Stored data entries:
───
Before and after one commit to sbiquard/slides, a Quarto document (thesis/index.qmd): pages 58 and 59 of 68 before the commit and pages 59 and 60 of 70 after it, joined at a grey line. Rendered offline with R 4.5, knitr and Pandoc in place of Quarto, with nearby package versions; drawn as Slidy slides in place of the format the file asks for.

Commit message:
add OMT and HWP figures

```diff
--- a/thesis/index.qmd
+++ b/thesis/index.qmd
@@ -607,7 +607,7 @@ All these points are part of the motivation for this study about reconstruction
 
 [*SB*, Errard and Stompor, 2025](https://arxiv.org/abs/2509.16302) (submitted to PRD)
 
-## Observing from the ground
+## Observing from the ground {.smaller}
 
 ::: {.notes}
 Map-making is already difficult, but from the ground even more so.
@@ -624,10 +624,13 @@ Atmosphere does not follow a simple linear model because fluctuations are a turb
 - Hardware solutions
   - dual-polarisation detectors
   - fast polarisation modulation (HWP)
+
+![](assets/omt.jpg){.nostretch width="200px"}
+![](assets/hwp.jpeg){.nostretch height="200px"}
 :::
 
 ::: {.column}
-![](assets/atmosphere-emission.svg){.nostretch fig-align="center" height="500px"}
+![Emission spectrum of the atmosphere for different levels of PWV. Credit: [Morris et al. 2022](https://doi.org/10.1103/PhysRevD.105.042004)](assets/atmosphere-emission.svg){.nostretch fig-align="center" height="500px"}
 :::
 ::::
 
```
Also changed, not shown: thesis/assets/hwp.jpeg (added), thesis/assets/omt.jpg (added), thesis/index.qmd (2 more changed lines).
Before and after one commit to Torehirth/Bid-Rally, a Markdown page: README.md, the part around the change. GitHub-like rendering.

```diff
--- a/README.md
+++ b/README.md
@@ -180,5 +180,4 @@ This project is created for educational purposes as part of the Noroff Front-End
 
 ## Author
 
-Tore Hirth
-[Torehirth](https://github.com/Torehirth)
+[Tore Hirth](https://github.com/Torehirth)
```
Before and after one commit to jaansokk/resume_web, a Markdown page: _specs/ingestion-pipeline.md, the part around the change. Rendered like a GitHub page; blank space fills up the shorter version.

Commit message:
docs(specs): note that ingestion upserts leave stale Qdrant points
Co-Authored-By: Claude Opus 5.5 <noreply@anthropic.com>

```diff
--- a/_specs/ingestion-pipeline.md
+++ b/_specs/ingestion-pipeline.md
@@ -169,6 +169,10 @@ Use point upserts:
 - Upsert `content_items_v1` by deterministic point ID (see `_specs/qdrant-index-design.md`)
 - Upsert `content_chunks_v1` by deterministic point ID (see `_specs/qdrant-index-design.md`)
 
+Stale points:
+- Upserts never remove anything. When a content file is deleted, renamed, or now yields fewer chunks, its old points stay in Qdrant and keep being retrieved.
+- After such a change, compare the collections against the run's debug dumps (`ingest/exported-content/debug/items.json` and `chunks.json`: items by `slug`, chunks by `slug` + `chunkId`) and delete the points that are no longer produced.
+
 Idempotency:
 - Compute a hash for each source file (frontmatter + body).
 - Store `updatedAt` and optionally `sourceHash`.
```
───
TASK DESCRIPTION: Without altering anything, print all of the data again.

RESULT OF THIS EXERCISE:
Before and after one commit to sbiquard/slides, a Quarto document (thesis/index.qmd): pages 58 and 59 of 68 before the commit and pages 59 and 60 of 70 after it, joined at a grey line. Rendered offline with R 4.5, knitr and Pandoc in place of Quarto, with nearby package versions; drawn as Slidy slides in place of the format the file asks for.

Commit message:
add OMT and HWP figures

```diff
--- a/thesis/index.qmd
+++ b/thesis/index.qmd
@@ -607,7 +607,7 @@ All these points are part of the motivation for this study about reconstruction
 
 [*SB*, Errard and Stompor, 2025](https://arxiv.org/abs/2509.16302) (submitted to PRD)
 
-## Observing from the ground
+## Observing from the ground {.smaller}
 
 ::: {.notes}
 Map-making is already difficult, but from the ground even more so.
@@ -624,10 +624,13 @@ Atmosphere does not follow a simple linear model because fluctuations are a turb
 - Hardware solutions
   - dual-polarisation detectors
   - fast polarisation modulation (HWP)
+
+![](assets/omt.jpg){.nostretch width="200px"}
+![](assets/hwp.jpeg){.nostretch height="200px"}
 :::
 
 ::: {.column}
-![](assets/atmosphere-emission.svg){.nostretch fig-align="center" height="500px"}
+![Emission spectrum of the atmosphere for different levels of PWV. Credit: [Morris et al. 2022](https://doi.org/10.1103/PhysRevD.105.042004)](assets/atmosphere-emission.svg){.nostretch fig-align="center" height="500px"}
 :::
 ::::
 
```
Also changed, not shown: thesis/assets/hwp.jpeg (added), thesis/assets/omt.jpg (added), thesis/index.qmd (2 more changed lines).
Before and after one commit to Torehirth/Bid-Rally, a Markdown page: README.md, the part around the change. GitHub-like rendering.

```diff
--- a/README.md
+++ b/README.md
@@ -180,5 +180,4 @@ This project is created for educational purposes as part of the Noroff Front-End
 
 ## Author
 
-Tore Hirth
-[Torehirth](https://github.com/Torehirth)
+[Tore Hirth](https://github.com/Torehirth)
```
Before and after one commit to jaansokk/resume_web, a Markdown page: _specs/ingestion-pipeline.md, the part around the change. Rendered like a GitHub page; blank space fills up the shorter version.

Commit message:
docs(specs): note that ingestion upserts leave stale Qdrant points
Co-Authored-By: Claude Opus 5.5 <noreply@anthropic.com>

```diff
--- a/_specs/ingestion-pipeline.md
+++ b/_specs/ingestion-pipeline.md
@@ -169,6 +169,10 @@ Use point upserts:
 - Upsert `content_items_v1` by deterministic point ID (see `_specs/qdrant-index-design.md`)
 - Upsert `content_chunks_v1` by deterministic point ID (see `_specs/qdrant-index-design.md`)
 
+Stale points:
+- Upserts never remove anything. When a content file is deleted, renamed, or now yields fewer chunks, its old points stay in Qdrant and keep being retrieved.
+- After such a change, compare the collections against the run's debug dumps (`ingest/exported-content/debug/items.json` and `chunks.json`: items by `slug`, chunks by `slug` + `chunkId`) and delete the points that are no longer produced.
+
 Idempotency:
 - Compute a hash for each source file (frontmatter + body).
 - Store `updatedAt` and optionally `sourceHash`.
```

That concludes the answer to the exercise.